Nieuwsma, Milton J(ohn) 1941-
NIEUWSMA, Milton J(ohn) 1941-
PERSONAL: Born September 5, 1941, in Sioux Falls, SD; son of John (a minister) and Jeanne (a teacher) Nieuwsma; married Marilee (a teacher), February 1, 1964; children: Jonathan, Gregory, Elizabeth. Ethnicity: "Dutch/German." Education: Hope College, B.A., 1963; University of Illinois—Springfield, M.A., 1978. Politics: Independent. Religion: Protestant.
CAREER: Contributing editor to Chicago Tribune and Los Angeles Times, 1978-98; TransAmerican Syndicate, Chicago, IL, president, 1988-97. Visiting professor, Rutgers University, 1992-96, St. Xavier University, 1996-97. Worked as a consultant to Amicus Group; president of Idlewood Beach Association; former governor of Chicago Zoological Society; chair of Riverside United Fun Campaign.
MEMBER: Society of Midland Authors.
AWARDS, HONORS: Best Books for Teen-Age selection, New York Public Library, 1999, and Top Ten Books about the Holocaust selection, Institute of Higher European Studies, 2001, both for Kinderlager: An Oral History of Young Holocaust Survivors.
(Editor) Kinderlager: An Oral History of Young Holocaust Survivors, Holiday House (New York, NY), 1998.
Also author of Our America, a documentary film for television, WTVS-TV (Deroit, MI), 1968, and Thomas Jefferson: The Reluctant Rebel, 1978. Author of hundreds of feature articles published in newspapers.
WORK IN PROGRESS: Children of the Shoah, a documentary for WGVU-TV (Grand Rapids, MI).
SIDELIGHTS: Milton J. Nieuwsma is an editor whose book Kinderlager: An Oral History of Young Holocaust Survivors brings to light the experience of three young Polish girls who survived deportation to the Auschwitz death camp during World War II. An oral history, Kinderlager features each woman retelling her own story as a child in the camp in her own voice. Tova Friedman, aged five when she was shipped to Auschwitz, Frieda Tennenbaum, aged nine, and Rachel Hyams, aged six, were all from the same small Polish town. Each experienced an initial move to a Jewish ghetto with their families before their final deportation to the camp, where they eventually met again in the Kinderlager, as the children's portion of Auschwitz was called. In each of the narratives, the women recall the efforts of their mothers to save them from the gas chambers. Nieuwsma frames the accounts with a prologue and epilogue, but otherwise does not intercede between the narrators and the reader. "Indeed, the lucid narrative style is that of memory itself," commented Serena J. Leigh in Voice of Youth Advocates, continuing, "the three 'books' seem like collections of snapshots."
These children were some of the youngest survivors of Hitler's plan to erase the Jews from the planet, and as the older generation of survivors begins to pass away, "this account . . . comes as a powerful witness to the Holocaust," remarked a contributor to Horn Book.

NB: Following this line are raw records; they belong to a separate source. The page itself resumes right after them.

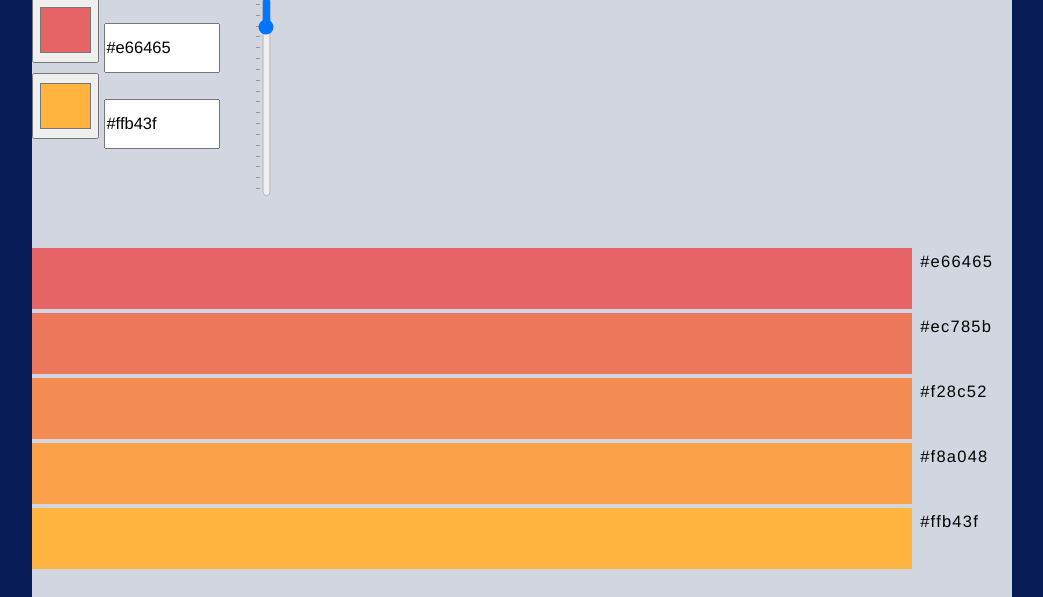
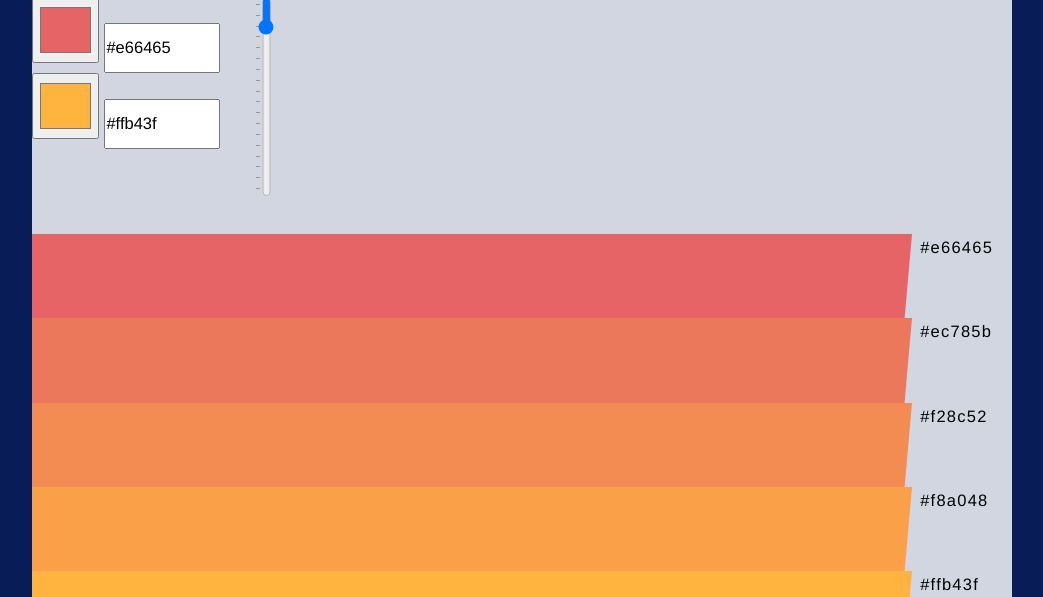
Before and after one commit to t79/color-blender, a plain HTML site: page index.html in a window 1280 px wide. Shown: the part 194-791 px from the top of the page, without its empty margins (116-1159 px from the left). Drawn offline with Linux system fonts and the light colour scheme.

Commit message:
Makes a small cut in the color field, changing from a rect to a path

```diff
--- a/assets/color-tools.css
+++ b/assets/color-tools.css
@@ -100,7 +100,7 @@ main {
 
 .color-container {
     width: 100%;
-    margin-top : 0.2em;
+    margin-top : -10px;
     display: flex;
 	justify-content: flex-start;
 	flex-flow: row wrap;
--- a/color-blender.js
+++ b/color-blender.js
@@ -91,8 +91,9 @@ function constructOutputFields() {
 
     const outputDivWidth = t79CB.outputColorField.clientWidth;
 
-    const standarFieldHeight = t79CB.curentFontSize * 4;
-    const minStandardFieldHeight = t79CB.curentFontSize * 1.8;
+    const standarFieldHeight = t79CB.curentFontSize * 6;
+    const minStandardFieldHeight = t79CB.curentFontSize * 3.5;
+    const cutof = t79CB.curentFontSize * 0.5;
 
     const fieldHeight = interpolation(t79CB.outputFields.length, 3, standarFieldHeight, 20, minStandardFieldHeight);
     const fieldWidth = outputDivWidth - 100;
@@ -102,12 +103,19 @@ function constructOutputFields() {
         colorField.setAttribute('width', String(fieldWidth));
         colorField.setAttribute('height', String(fieldHeight));
 
-        const colorRect = document.createElementNS("http://www.w3.org/2000/svg", "rect");
-        colorRect.classList.add('color-rect');
-        colorRect.setAttributeNS(null, 'width', String(fieldWidth));
-        colorRect.setAttributeNS(null, 'height', String(fieldHeight));
-        colorRect.style.fill = '#ffffff';
-        colorField.appendChild(colorRect);
+        const rectPath = 'M0 0 L0 ' + fieldHeight + ' L' + (fieldWidth-cutof) + ' ' + fieldHeight + ' L' + fieldWidth + ' 0 Z';
+        const colorPath = document.createElementNS('http://www.w3.org/2000/svg', 'path');
+        colorPath.classList.add('color-rect');
+        colorPath.setAttributeNS(null, 'd', rectPath);
+        colorPath.style.fill = '#ffffff';
+        colorField.appendChild(colorPath);
+
+        // const colorRect = document.createElementNS("http://www.w3.org/2000/svg", "rect");
+        // colorRect.classList.add('color-rect');
+        // colorRect.setAttributeNS(null, 'width', String(fieldWidth));
+        // colorRect.setAttributeNS(null, 'height', String(fieldHeight));
+        // colorRect.style.fill = '#ffffff';
+        // colorField.appendChild(colorRect);
 
         t79CB.outputFields[fieldIndex]['svgContainerMainView'].innerHTML = '';
         t79CB.outputFields[fieldIndex]['svgContainerMainView'].appendChild(colorField);
```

Their narratives overlap once they reach the camps and reunite, but otherwise, the stories are both individualized and representative, commentators noted. Each concludes with an account of the postwar years, first in displaced persons camps, searching for lost relatives and friends, and later, emigrating, but never leaving behind the memory of the atrocities they witnessed or its toll on their hearts and minds. "Nieuwsma . . . has done an impressive job of capturing their voices and presenting coherent accounts of their experiences," claimed a reviewer in Publishers Weekly. However, this reviewer did fault the author for failing to provide a more complete context for the narrator's stories. While Betsy Hearne, a contributor to Bulletin of the Center for Children's Books, found that the journalistic style of the narrator's accounts prevents readers from becoming emotionally involved with them, "nevertheless, this collective narrative will contribute to a young reader's understanding the weight of systematic destruction of children younger than themselves during the Holocaust."
BIOGRAPHICAL AND CRITICAL SOURCES:
Booklist, November 1, 1998, Hazel Rochman, review of Kinderlager: An Oral History of Young Holocaust Survivors, p. 480.
Bulletin of the Center for Children's Books, January, 1999, Betsy Hearne, review of Kinderlager, p. 177.
Horn Book, January, 1999, review of Kinderlager, p. 83.
Publishers Weekly, November 23, 1998, review of Kinderlager, p. 68.
School Library Journal, December, 1998, Yapha Nussbaum Mason, review of Kinderlager, p. 141.
Voice of Youth Advocates, Serena J. Leigh, review of Kinderlager, p. 381.